> YOUR TASK
Below are records. Count every line containing the word "enrich" and give the number alone.

> TASK INPUT
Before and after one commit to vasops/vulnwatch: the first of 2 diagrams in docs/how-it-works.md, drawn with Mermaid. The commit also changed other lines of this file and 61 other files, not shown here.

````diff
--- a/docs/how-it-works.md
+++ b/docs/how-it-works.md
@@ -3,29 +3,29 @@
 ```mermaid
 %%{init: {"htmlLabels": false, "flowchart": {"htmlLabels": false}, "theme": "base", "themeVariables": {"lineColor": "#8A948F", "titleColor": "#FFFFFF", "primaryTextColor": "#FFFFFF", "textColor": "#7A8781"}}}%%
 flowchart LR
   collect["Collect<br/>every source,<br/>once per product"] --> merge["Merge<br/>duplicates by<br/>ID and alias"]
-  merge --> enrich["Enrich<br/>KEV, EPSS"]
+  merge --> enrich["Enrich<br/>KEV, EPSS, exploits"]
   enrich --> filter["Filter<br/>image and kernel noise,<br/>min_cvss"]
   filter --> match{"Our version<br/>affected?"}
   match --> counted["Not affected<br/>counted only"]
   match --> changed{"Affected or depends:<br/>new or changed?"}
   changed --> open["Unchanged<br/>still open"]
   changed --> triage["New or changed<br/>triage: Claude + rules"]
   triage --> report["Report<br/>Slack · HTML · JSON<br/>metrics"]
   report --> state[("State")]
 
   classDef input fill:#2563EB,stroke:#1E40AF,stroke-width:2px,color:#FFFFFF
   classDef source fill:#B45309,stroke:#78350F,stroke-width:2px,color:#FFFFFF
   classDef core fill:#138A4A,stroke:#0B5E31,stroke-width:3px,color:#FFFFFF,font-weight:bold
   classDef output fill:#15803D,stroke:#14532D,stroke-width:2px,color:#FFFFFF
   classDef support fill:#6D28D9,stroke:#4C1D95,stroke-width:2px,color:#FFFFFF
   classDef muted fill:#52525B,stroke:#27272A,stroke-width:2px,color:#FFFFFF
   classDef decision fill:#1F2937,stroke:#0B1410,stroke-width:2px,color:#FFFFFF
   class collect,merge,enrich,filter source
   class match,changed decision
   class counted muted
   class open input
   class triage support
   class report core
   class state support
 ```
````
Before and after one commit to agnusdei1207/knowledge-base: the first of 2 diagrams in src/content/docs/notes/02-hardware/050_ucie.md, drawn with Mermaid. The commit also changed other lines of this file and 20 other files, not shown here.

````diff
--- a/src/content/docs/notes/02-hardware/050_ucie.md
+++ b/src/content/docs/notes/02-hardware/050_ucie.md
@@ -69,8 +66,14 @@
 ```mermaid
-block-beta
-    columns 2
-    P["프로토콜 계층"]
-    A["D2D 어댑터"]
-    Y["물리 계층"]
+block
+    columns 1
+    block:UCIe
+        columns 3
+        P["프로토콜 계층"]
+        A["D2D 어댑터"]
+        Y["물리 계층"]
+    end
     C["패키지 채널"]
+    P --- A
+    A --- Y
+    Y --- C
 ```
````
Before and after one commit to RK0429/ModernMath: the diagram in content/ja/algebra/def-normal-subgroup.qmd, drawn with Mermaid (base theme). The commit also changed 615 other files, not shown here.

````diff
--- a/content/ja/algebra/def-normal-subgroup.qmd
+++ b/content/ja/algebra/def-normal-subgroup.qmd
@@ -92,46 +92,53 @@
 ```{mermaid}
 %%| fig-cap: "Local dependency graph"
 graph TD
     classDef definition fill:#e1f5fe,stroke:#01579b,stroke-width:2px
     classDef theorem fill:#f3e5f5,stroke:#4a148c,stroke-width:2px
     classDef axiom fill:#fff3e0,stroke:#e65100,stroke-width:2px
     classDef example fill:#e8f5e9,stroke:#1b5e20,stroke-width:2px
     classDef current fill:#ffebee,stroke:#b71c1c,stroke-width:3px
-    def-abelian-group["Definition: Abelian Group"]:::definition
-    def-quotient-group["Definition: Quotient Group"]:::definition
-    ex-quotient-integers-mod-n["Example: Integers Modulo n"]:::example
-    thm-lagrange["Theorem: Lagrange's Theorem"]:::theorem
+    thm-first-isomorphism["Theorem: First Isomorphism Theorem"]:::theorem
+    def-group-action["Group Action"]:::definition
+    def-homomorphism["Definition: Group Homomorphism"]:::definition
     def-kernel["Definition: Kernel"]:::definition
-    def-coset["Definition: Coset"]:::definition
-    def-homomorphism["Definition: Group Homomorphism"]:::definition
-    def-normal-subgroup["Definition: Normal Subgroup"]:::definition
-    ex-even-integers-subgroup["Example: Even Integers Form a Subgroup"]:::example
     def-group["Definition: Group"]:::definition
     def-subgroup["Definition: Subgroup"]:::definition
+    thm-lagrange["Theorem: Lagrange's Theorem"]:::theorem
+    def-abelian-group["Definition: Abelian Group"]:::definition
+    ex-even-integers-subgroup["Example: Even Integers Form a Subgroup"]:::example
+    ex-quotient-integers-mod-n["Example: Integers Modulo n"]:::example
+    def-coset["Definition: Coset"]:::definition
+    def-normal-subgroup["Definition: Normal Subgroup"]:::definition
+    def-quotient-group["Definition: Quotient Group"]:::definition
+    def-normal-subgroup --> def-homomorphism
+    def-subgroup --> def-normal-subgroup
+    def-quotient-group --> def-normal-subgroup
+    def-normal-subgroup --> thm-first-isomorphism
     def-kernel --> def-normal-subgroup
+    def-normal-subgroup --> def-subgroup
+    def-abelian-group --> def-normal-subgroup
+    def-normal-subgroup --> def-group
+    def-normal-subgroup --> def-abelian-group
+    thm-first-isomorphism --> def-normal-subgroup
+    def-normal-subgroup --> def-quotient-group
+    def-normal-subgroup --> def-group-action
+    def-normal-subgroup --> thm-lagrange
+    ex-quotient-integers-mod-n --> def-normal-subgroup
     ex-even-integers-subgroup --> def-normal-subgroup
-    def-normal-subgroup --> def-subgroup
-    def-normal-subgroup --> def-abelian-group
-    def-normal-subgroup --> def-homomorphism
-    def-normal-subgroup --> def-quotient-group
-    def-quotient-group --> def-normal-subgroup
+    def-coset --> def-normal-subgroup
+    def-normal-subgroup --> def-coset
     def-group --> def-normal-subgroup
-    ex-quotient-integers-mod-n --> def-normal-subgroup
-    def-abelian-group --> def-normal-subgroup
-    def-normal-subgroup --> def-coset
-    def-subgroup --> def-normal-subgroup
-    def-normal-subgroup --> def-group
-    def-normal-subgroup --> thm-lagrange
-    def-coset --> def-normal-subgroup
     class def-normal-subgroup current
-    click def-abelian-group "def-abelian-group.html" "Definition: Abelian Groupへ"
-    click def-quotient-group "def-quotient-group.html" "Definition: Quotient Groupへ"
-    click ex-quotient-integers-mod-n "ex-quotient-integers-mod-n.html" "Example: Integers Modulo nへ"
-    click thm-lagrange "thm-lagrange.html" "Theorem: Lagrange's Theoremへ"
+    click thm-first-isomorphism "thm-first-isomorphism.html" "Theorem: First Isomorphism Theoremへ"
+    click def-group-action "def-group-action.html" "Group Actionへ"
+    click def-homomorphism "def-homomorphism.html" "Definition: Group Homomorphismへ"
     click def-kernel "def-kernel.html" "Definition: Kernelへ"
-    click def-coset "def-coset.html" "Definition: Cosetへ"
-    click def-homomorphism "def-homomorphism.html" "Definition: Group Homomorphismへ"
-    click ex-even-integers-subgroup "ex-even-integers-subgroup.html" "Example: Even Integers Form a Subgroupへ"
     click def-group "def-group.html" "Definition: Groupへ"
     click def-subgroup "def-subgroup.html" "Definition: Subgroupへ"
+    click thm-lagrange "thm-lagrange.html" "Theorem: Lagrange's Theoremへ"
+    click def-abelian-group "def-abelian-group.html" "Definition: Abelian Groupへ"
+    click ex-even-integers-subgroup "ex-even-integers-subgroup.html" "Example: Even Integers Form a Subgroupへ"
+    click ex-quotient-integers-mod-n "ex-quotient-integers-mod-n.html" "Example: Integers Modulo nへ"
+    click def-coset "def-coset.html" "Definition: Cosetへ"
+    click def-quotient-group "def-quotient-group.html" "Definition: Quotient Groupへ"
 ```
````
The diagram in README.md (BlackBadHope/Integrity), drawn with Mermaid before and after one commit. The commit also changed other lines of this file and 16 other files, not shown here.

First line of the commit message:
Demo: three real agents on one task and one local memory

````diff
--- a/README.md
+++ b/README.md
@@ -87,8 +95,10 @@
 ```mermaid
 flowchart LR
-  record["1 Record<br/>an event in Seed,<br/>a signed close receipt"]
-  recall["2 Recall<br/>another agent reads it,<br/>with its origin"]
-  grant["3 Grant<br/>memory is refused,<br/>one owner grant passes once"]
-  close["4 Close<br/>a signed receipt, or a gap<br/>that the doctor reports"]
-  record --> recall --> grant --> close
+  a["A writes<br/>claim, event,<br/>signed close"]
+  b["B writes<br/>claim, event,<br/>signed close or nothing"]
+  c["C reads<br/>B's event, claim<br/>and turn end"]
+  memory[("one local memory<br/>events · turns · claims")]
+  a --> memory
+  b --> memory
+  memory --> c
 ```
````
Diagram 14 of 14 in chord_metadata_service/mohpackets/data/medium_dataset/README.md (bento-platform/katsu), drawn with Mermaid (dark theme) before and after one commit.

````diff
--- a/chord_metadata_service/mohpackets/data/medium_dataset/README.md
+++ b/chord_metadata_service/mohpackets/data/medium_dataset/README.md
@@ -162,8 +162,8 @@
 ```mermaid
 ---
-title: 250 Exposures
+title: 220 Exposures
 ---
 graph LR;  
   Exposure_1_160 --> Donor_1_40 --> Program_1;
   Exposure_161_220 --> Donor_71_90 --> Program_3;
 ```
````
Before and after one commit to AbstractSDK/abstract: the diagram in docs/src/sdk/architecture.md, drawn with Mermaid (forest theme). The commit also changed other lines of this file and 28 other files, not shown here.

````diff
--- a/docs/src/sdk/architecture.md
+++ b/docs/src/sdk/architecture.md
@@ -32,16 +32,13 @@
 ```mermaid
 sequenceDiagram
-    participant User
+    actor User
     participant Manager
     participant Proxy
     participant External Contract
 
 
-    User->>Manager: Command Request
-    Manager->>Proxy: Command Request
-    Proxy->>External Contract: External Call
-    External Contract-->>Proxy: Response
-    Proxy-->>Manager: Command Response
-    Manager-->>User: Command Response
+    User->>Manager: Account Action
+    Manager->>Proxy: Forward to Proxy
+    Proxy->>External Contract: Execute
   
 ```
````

> WRITTEN SOLUTION
4